Ķeniņš wrote his First Symphony in 1959. The work melds the folk music of the Baltic people and the contemporary in a composition brief in duration but expansive in scope, given in this Ondine release a superb rendition under the baton of Andris Poga.

As someone who writes about music I have become familiar with the work of Latvian conductors Andris Nelsons and Mariss Jansons, violinist Gidon Kremer, and soprano Kristine Opolais. Yet I shamefully confess to complete ignorance about Latvian music, which this terrific Ondine release will help me gradually remedy.

Rafael de Acha September 23, 2020

For those wishing to listen to a sample of Talivaldis Keninš’ music here are two of his choral numbers:

CHORAL MUSIC FROM ESTONIA: Sei la luce e il mattino (You Are Light and Morning) by the Estonian composer Tõnu Kõrvits
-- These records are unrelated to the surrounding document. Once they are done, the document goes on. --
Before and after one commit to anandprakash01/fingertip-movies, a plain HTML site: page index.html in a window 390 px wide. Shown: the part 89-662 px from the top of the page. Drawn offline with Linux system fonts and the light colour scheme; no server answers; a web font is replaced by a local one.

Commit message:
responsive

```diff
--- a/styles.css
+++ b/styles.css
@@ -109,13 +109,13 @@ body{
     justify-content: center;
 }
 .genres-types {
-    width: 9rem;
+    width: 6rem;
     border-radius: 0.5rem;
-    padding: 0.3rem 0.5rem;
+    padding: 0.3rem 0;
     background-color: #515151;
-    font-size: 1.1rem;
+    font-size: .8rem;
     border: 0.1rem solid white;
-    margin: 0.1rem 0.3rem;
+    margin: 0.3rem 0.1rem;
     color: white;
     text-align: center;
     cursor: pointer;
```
A recently composed work for choir and orchestra, Sei la luce e il mattino (You Are Light and Morning) by the Estonian composer Tõnu Kõrvits has been released by ONDINE featuring the peerless pairing of the Estonian Philharmonic Chamber Choir and the Tallin Chamber Orchestra, beautifully led by Risto Joost,
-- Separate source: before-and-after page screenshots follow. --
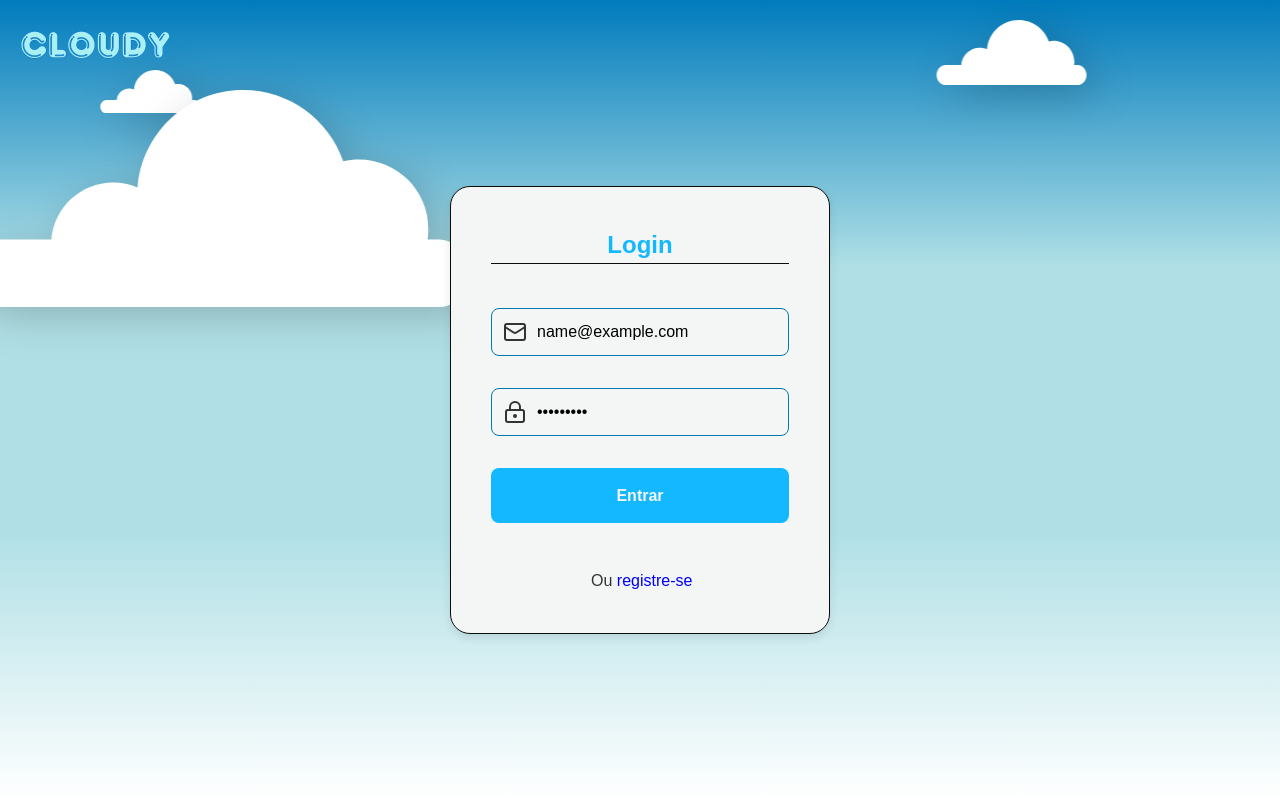
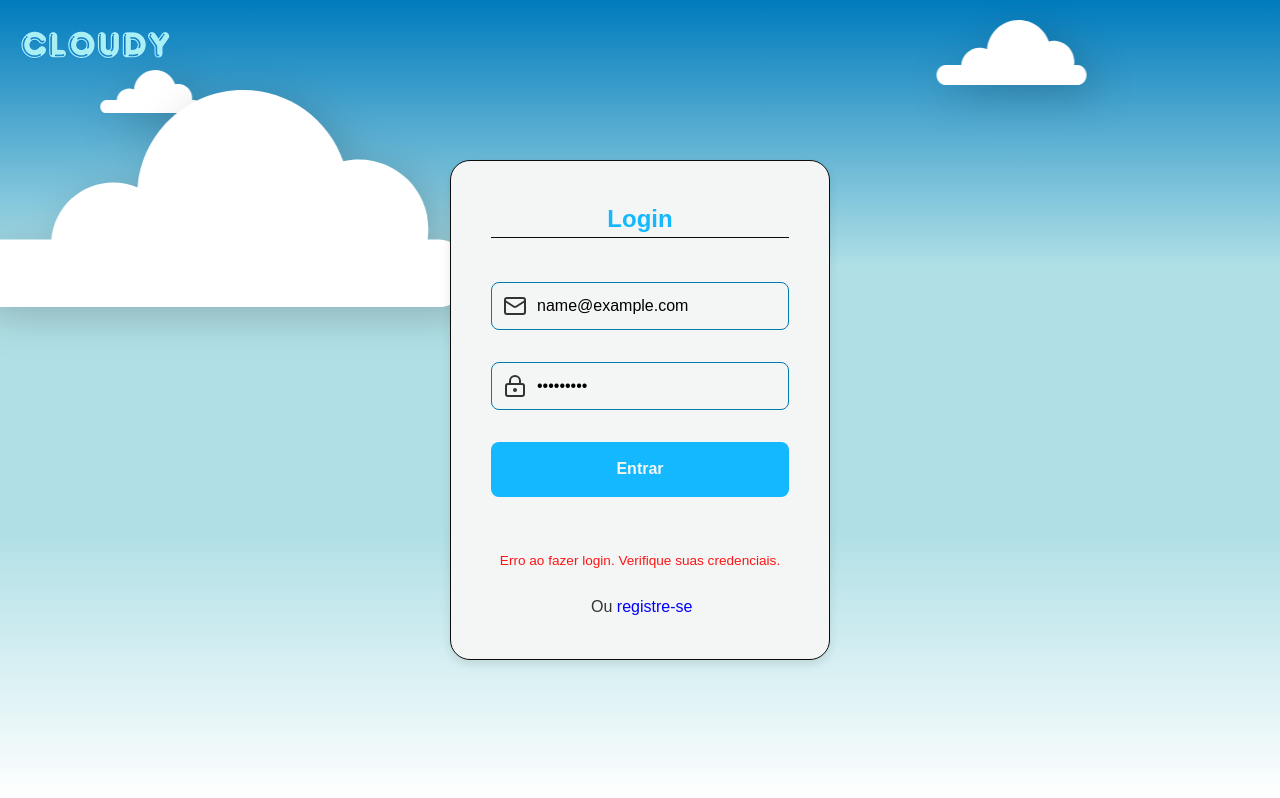
Before and after one commit to Igorrst/Cloudy, a React (Vite) app: page /login in a window 1280 px wide. Both pictures are taken after typing "name@example.com", "Sample123" into the empty fields and a click on the button "Entrar". Built offline with nearby package versions, Linux system fonts and the light colour scheme; no server answers.

Commit message:
style: remove login success alert and improve ux

```diff
--- a/src/pages/Login/index.tsx
+++ b/src/pages/Login/index.tsx
@@ -8,6 +8,7 @@ import {
   InputField,
   ErrorMessage,
   ButtonWrapper,
+  FormFeedback,
 } from "./styles";
 import { Mail, LockKeyhole } from "lucide-react";
 import PrimaryButton from "../../components/Buttons/PrimaryButton";
@@ -27,6 +28,7 @@ const Login = () => {
   });
 
   const [isLoading, setLoading] = useState(false);
+  const [generalError, setGeneralError] = useState("");
 
   const navigate = useNavigate();
 
@@ -37,11 +39,13 @@ const Login = () => {
       [name]: value,
     }));
     setErrors((prevErrors) => ({ ...prevErrors, [name]: false }));
+    setGeneralError("");
   };
 
   const handleLogin = async (e: React.FormEvent<HTMLFormElement>) => {
     e.preventDefault();
     setLoading(true);
+    setGeneralError("");
 
     const newErrors = {
       email: !formData.email.trim(),
@@ -51,7 +55,10 @@ const Login = () => {
     setErrors(newErrors);
 
     const hasErrors = Object.values(newErrors).some((error) => error);
-    if (hasErrors) return;
+    if (hasErrors) {
+      setLoading(false);
+      return;
+    }
 
     try {
       const response = await loginUser(formData);
@@ -60,7 +67,6 @@ const Login = () => {
 
       if (token && token.trim() !== "") {
         localStorage.setItem("authToken", token);
-        alert("Login realizado com sucesso!");
         setLoading(false);
         navigate("/home");
       }
@@ -68,7 +74,7 @@ const Login = () => {
       const errorMessage = isApiError(error)
         ? error.response?.data?.message || "Erro ao fazer login. Verifique suas credenciais."
         : "Erro ao fazer login. Verifique suas credenciais.";
-      alert(errorMessage);
+      setGeneralError(errorMessage);
       setLoading(false);
     }
   };
@@ -112,6 +118,7 @@ const Login = () => {
         <ButtonWrapper>
           <PrimaryButton disabled={isLoading} text="Entrar" />
         </ButtonWrapper>
+        {generalError && <FormFeedback>{generalError}</FormFeedback>}
         <p style={{ marginLeft: "100px" }}>
           Ou{" "}
           <Link
--- a/src/pages/Login/styles.ts
+++ b/src/pages/Login/styles.ts
@@ -130,6 +130,17 @@ export const ErrorMessage = styled.p`
   }
 `;
 
+export const FormFeedback = styled.p`
+  color: ${({ theme }) => theme.colors.red[500]};
+  font-size: 0.85rem;
+  margin-top: 8px;
+  text-align: center;
+
+  @media (max-width: 640px) {
+    font-size: 0.8rem;
+  }
+`;
+
 export const ButtonWrapper = styled.div`
   width: 100%;
   max-width: 380px;
```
The poetry of the 20th-century Italian writer Cesare Pavese, filled as it is with symbols about nature and their imprint on the life and death of human beings, is brought to life by Kõrvits in lyrical, meditative music, wherein elements of nature: wind, fire, water, earth are equated to aspects of the human condition: longing , regret, loneliness, love.

Kõrvits’ melodic, utterly Romantic, tonally-centered music is haunting and evocative, and his keen talent for text setting and tone painting is never more vividly present than in his setting of Pavese’s Tu sei come una terra (here in our translation) first sung by the chorus:

You are like a land that no one has ever uttered

You wait for nothing other than the word

Which like a fruit amidst tree branches

Will be dredged out of the bottom

It is a wind that nears you

Dried and dead things obscure you, swept away by the wind

Limbs and ancient words

You tremble in summer

A sample of the music of Tõnu Kõrvits: Peegeldused tasasest maast (The Northern Wild) –

Rafael de Acha www. 9/23/20


Stuart Skelton is the best Peter Grimes I have ever heard.

Comparisons are odious, so that I will spare the reader that annoyance. I will merely mention the name of Peter Pears, the original Peter Grimes, flawless in diction, his odd vocal production an acquired taste, but his earnest acting (which can be viewed on You Tube) one of his many assets, with an essentially lyric voice rising up to the Olympian challenges of the role by sheer willpower.

But the role of Peter Grimes, the tormented English fisherman, when taken up by any tenor, even a great dramatic-heroic tenor like Stuart Skelton, is a different kettle of fish. The part lies oddly, often sitting right on the tricky area of the passage from upper middle to high voice, as in the scene with Ellen Orford – the wonderful soprano Erin Wall – in which Britten asks the singer of Grimes to stay forever and a day on the E at the top of the treble staff and sing from piano to forte without competing with or obliterating the work of his partner.

Skelton, who could easily throw caution to the winds and open up at a middle-of-the-road mezzo forte all the time maintains instead a beautiful tone at whatever dynamic level is required. At moments he summons a baritone timbre that he has displayed to advantage in his recently heard Tristan, but at no time there is any evidence of his inflating the sound. In his arioso – In dreams I’ve built and in his soliloquy about the stars above in the pub scene Skelton establishes himself as the finest heroic tenor of his generation: one capable of singing with a true mezza voce and next thunder at full throttle.

And so it goes throughout the two and a half hours musical-dramatic journey that the protean Stuart Skelton shares with a marvelous cast in which baritone Roderick Williams is a rock solid Balstrode. Led by the superb English conductor Edward Gardner the splendid Bergen Philharmonic Orchestra and Chorus shine in the several interludes that depict the ever changing surrounding seas that mirror the equally fluctuating human emotions that permeate this harrowing story about an odd man out.

This CHANDOS recording of Benjamin Britten’s operatic masterpiece is a treasure and now available to all lovers of great Opera.

First Interlude:

Rafael de Acha